During the fourteenth century, oriental silks made a difference to the Italian silk industry in various aspects, including imported raw materials, dye, manufacturing systems, and exotic taste. The research project traces how the Italian silk lampas started from absorbing the design elements of oriental silks to self-innovation to meet the consumers’ requirements.
One of the main clues to understanding the relationship between oriental silks and Italian figured silks is the panni tartarici, which generally refers to silk lampas structures with metallic produced in the Mongol empire. The panni tartarici widely appeared in the vestment and collection of churches, often combined with fabrics of different provenance. Based on the survey of silk objects and vestments in the European museums and church treasuries, the project discusses the usage of panni tartarici and other oriental silks in churches’ daily routine, ceremony, and gifting. The role of luxury oriental silks in expressing political power will be revealed as a consequence.
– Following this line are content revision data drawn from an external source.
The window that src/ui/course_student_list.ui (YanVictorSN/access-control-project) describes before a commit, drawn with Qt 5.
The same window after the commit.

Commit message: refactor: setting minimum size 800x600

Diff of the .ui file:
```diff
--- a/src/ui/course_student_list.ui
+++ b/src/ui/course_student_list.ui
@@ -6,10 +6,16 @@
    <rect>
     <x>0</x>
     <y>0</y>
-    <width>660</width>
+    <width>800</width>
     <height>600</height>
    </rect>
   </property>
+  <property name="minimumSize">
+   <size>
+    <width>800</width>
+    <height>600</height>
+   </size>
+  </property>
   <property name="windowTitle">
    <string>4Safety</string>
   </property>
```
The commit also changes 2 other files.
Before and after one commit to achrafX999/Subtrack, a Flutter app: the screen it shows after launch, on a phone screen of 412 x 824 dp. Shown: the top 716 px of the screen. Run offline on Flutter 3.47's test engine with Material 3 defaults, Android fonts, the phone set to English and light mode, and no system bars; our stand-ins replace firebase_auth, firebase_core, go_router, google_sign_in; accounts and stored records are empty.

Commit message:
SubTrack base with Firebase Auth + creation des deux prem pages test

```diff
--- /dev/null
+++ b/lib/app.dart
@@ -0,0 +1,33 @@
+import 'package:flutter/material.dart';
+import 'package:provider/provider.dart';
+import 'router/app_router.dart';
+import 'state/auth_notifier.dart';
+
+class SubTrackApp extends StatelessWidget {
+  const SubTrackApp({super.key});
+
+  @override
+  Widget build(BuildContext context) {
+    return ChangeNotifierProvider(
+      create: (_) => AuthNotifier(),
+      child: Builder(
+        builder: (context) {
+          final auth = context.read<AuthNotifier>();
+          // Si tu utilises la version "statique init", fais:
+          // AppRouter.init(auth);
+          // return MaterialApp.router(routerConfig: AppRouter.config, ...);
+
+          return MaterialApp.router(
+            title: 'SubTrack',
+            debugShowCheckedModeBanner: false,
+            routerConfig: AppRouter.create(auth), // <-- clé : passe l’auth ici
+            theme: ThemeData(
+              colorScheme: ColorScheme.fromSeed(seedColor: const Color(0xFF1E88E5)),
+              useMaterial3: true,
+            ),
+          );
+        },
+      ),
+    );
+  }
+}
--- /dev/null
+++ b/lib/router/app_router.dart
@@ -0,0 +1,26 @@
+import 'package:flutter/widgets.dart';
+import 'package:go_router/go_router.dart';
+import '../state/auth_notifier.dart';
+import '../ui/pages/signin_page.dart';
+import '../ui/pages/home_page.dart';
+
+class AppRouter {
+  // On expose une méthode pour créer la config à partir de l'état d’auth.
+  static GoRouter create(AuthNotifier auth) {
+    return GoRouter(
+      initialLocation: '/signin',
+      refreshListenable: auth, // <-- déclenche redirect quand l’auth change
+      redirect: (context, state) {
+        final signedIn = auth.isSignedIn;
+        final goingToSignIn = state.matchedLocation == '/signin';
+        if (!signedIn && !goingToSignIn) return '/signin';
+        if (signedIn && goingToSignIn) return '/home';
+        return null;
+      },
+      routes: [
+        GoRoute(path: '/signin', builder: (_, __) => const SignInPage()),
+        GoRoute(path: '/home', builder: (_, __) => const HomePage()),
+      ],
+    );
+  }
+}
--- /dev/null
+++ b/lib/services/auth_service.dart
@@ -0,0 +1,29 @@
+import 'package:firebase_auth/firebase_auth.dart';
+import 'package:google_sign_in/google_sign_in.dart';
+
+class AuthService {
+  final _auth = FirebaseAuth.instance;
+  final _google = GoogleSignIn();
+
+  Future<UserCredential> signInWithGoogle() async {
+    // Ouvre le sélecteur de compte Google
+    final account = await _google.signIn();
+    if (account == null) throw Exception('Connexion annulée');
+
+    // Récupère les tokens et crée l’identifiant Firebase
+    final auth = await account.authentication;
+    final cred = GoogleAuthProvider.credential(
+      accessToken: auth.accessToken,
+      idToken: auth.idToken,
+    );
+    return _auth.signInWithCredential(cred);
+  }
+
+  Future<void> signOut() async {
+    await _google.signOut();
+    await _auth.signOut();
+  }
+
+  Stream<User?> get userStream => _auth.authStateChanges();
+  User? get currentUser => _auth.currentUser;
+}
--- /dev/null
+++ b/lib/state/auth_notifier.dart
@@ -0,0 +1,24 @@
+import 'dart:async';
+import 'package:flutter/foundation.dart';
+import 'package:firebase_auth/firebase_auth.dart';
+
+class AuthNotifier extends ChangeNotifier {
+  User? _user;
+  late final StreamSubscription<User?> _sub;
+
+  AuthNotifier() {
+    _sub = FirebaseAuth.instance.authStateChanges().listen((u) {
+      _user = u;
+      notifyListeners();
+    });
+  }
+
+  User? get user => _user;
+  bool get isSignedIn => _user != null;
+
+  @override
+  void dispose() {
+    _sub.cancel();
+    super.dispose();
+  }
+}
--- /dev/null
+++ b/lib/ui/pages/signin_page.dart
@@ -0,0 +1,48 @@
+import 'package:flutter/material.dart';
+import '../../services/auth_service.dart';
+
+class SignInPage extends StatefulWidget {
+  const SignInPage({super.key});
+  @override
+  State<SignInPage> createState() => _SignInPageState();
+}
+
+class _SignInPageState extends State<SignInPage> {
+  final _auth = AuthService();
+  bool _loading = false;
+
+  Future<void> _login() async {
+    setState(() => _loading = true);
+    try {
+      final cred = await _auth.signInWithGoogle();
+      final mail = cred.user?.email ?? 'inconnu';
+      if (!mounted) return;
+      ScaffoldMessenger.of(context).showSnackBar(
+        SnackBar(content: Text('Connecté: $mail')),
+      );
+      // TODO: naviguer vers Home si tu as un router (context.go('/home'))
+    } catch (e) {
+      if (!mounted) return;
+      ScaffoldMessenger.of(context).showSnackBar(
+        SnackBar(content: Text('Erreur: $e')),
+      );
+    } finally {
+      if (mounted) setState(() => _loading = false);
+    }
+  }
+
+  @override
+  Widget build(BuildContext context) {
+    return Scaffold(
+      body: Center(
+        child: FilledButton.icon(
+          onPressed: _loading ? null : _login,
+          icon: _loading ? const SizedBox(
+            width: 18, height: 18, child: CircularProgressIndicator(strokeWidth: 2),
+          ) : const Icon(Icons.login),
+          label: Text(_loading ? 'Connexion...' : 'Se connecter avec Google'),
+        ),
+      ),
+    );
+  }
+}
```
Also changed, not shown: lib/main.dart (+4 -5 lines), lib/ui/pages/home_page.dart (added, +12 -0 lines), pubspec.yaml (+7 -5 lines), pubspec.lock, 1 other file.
Besides investigating the textile items, the project wants to draw attention to the figured silk represented in paintings. As another realization of the oriental taste in Italian silk lampas, these visual materials provide evidence to understand the transformation of the oriental silk patterns, for example, phoenix (fenghuang), dragon (long), qilin, etc., under the Christian context and within the circle of the artists’ workshops.